- More than four total absences
- More than one no-show (absence without notification)
May I drop tutoring?
Yes, you may drop tutoring at any time. Please call the tutoring office to give at least one day's notice, so your tutor can be notified. Also, let the tutoring office know if you drop the class in which you are tutored (Don't depend on advisors to do this).
As a TRiO member, please discuss your desire to drop tutoring with your advisor prior to dropping tutoring or class.
Supplement Instruction (SI)
What is SI?
Supplemental Instruction (SI) provides free, out-of-class study sessions led by a CWU undergraduate student who has already taken and excelled in the course. SI sessions are open to all CWU students enrolled in the SI-targeted class, and attendance at SI sessions is voluntary and confidential.
Used throughout the U.S. and the world, SI programs have proven highly successful in increasing student achievement and retention. Students who regularly attend SI sessions increase their chance of understanding the course material and improving their grade. In fact, on average, these students will earn a grade one-half grade higher than classmates who never attend SI.
Objectives of SI:
- Increase student skills in comprehension, analysis, critical thinking, and problem solving.
- Integrate review of course content with study skills and learning strategies.
- Model collaborative learning.
- Reduce attrition rate in high-risk courses.
- Increase re-enrollment and persistence by participating students.
What classes have SI?
Selected courses from the university's Breadth requirements that have high enrollments and high rates of poor performance or failure have SIs. In addition, upper division, major courses that are traditionally "bottlenecks" (courses with which students tend to have a high rate of difficulty) often have SIs.

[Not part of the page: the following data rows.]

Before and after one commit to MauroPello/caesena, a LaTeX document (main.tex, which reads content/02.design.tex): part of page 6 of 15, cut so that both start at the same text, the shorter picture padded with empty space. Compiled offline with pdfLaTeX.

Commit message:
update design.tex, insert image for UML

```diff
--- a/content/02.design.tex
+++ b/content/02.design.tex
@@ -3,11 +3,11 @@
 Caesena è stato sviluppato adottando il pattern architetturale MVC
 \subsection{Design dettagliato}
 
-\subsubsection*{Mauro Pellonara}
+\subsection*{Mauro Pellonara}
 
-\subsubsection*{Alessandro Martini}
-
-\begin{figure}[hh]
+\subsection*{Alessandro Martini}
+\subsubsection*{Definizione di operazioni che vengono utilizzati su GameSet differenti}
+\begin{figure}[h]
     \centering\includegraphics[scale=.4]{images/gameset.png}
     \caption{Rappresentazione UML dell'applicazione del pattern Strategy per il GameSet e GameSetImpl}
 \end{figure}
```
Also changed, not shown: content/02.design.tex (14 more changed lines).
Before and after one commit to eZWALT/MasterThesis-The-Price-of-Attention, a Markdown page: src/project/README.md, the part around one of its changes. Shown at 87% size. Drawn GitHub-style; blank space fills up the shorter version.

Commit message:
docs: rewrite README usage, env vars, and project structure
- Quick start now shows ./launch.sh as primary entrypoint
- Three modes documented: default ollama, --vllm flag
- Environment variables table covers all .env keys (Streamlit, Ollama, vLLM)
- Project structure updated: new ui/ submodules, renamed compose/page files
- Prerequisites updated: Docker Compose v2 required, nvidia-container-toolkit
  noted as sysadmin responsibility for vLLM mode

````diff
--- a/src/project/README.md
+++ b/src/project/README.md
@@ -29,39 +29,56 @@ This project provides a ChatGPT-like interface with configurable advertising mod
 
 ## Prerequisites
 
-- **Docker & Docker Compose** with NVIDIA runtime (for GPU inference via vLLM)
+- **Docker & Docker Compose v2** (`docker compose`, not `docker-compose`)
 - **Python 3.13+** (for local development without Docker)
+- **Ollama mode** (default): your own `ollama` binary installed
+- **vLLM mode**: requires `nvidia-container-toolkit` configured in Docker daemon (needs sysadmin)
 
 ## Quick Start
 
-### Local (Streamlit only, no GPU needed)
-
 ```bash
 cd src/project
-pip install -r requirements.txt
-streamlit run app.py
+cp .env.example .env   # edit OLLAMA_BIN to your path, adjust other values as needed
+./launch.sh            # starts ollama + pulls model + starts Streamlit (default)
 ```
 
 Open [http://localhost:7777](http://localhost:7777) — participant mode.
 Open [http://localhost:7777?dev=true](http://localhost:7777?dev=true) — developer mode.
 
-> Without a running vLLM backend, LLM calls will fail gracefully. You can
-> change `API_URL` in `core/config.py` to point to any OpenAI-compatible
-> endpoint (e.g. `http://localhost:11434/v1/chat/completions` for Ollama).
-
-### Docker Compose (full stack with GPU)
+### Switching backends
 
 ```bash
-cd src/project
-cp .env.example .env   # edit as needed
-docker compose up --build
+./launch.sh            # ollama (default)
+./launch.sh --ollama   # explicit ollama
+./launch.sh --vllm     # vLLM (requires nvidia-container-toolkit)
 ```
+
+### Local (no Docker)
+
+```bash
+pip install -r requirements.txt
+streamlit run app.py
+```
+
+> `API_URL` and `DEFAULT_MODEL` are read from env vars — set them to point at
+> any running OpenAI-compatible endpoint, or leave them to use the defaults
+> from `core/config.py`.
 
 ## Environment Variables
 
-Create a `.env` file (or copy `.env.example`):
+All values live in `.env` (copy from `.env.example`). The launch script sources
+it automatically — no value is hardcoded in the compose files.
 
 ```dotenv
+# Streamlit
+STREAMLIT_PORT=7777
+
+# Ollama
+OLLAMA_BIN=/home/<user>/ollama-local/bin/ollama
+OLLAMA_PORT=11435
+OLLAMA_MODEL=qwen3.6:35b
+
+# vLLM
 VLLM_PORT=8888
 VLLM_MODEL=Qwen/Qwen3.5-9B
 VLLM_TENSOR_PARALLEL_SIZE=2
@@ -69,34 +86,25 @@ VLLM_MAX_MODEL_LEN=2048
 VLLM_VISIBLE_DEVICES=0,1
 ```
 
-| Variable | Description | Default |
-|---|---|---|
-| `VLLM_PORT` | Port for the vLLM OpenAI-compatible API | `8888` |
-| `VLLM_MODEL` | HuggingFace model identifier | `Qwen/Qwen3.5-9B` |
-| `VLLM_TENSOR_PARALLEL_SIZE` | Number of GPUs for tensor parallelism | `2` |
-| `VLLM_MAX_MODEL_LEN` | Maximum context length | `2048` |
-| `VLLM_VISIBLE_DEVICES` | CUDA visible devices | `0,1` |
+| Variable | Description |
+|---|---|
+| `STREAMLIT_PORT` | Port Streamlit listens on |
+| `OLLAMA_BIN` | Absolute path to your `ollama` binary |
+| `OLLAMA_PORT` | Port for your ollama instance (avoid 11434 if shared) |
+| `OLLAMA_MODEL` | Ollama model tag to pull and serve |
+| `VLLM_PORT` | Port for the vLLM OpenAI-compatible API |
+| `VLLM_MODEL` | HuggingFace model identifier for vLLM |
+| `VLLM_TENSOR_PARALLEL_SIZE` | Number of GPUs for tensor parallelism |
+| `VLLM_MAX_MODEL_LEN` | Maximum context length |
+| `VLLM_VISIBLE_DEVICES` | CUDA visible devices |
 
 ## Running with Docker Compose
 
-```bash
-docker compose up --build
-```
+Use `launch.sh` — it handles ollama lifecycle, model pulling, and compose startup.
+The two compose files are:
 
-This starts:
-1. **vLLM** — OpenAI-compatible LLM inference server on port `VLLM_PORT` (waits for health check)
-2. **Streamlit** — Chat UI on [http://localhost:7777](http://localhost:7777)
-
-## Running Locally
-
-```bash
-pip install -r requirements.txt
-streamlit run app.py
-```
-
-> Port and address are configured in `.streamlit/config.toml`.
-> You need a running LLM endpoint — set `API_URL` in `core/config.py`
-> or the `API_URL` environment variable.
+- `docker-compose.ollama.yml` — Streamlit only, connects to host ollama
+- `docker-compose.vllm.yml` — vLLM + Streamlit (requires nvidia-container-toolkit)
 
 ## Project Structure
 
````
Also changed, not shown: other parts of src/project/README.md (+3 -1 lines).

How SI works:
SI sessions are generally held two or three times per week throughout the quarter. Many SI leaders also hold extra sessions before exams. Student attendance at all sessions is voluntary. The SI leader's primary purpose is to connect course content with study skills. In SI, students connect what-to-learn with how-to-learn.
Why SI works:
SI helps students learn how to study. In each session, the leader demonstrates a new study skill or reinforces a familiar one. Students use their study skills on relevant course content. Participants also learn to apply new skills during the session.
What students say about SI:
- "SI sessions have helped me with tests, critical thinking, and note-taking."
- "...helped me understand the material by discussing it which helped me gain confidence and understand book material"
- "They have helped me to improve my study habits, and have made me more committed to my major."
- "...gives another perspective to the problems instead of just that of the professor"
- "The SI leader explained things in a different way to help me understand the material better"
- "helped by giving additional quality study time."
- "...they helped me further understand the things covered in class. Different outlooks and approaches are better for some people, because there is more than one way to skin a cat. The extra practice and help was crucial to my understanding of the course."
- "...helped me see some concepts I overlooked in the lecture/book"
- SI leaders are selected and trained for SI by the program coordinator. These student leaders have already successfully completed the course.
- Instructors work closely with the SI leader to assure that there is a direct connection between the course material and the SI sessions.
- As model students, SI leaders attend class lectures, take notes, read assignments, and take exams.
- As facilitators, they guide study sessions but expect students to be actively involved in the learning process. The leader's chief purpose is to promote independent learning.
- What does an SI Leader do?
The SI leader is a guide who helps other students share and master information as a group.
The leader attends the course for which he/she is assigned and, during meeting times which are scheduled to coincide with students' schedules, works with students to review lecture notes, clarify text material, prepare for tests, and evaluate and improve learning strategies.
Library ARC 190C
Phone: (509) 963-2131